Candidate Profile: Judge Roy Moore making second senate run
Judge Roy Moore is attempting to become Alabama’s next U.S. Senator after facing defeat in 2017.
“But I think the major difference between myself and others running public offices, I’ve actually stood for something.
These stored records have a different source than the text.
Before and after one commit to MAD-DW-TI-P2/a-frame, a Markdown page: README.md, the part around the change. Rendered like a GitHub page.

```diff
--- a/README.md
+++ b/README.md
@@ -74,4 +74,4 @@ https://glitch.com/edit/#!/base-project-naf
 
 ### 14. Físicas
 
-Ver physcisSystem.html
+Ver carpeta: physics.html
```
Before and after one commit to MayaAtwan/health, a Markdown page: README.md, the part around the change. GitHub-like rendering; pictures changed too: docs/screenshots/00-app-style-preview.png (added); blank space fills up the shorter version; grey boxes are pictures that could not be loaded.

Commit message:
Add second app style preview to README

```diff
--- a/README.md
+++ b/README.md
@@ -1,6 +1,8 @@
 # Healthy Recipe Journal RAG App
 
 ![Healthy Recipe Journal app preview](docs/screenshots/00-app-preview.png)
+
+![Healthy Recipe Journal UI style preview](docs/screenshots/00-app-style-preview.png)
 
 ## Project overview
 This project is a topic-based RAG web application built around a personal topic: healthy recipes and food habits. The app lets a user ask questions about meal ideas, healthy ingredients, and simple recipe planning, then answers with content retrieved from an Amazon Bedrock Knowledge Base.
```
I’ve actually done what I said, and of course, as you know, was removed from office the first time for the 10 commandments and the second time suspended," Moore said. “So basically, I think it’s very important for a candidate not only to talk the talk, but to walk the walk.”
Moore said he qualifies to run for public office after serving in the military and serving as Alabama Supreme Court Justice.
“So I made a study of the Constitution and I think that’s very important," he said.
Moore said if elected he would help bring moral values to Washington.
“And sometimes we don’t want to recognize God in society," he said. "And I think that’s wrong because it’s a requirement in our country to recognize God upon whom our principles are founded in the Declaration of Independence.”
In 2017, Moore became the Republican nominee in a special election for Alabama’s U.S. Senate seat. However, Moore’s campaign against Democratic Senator Doug Jones was tainted with allegations of sexual misconduct weeks prior to the election.
Moore said he lost because of a disinformation campaign and the establishment’s lack of support and funding. Not because of the allegations.
“It’s basically my opposition to the establishment that has caused a lot of problems for me and for the people of Alabama," he said. “They were not given the opportunity freely to choose. They had a lot of disinformation put on them and a lot of people were dissuaded from going to the polls."
Since the 2017 loss, Republicans have grappled to take back that Senate seat. Moore believes he would win against Jones this time if he received the Republican nomination because he said the “Republican establishment will not be involved this time around.”
Judge Moore is widely known for his decision not to remove a Ten Commandments monument. In November 2003, the Court of Judiciary removed Moore from the office of Alabama Supreme Court Justice for defying a federal judge’s order to remove a Ten Commandments monument from the state Supreme Court building. Moore was elected again and then was later suspended from the bench in 2016.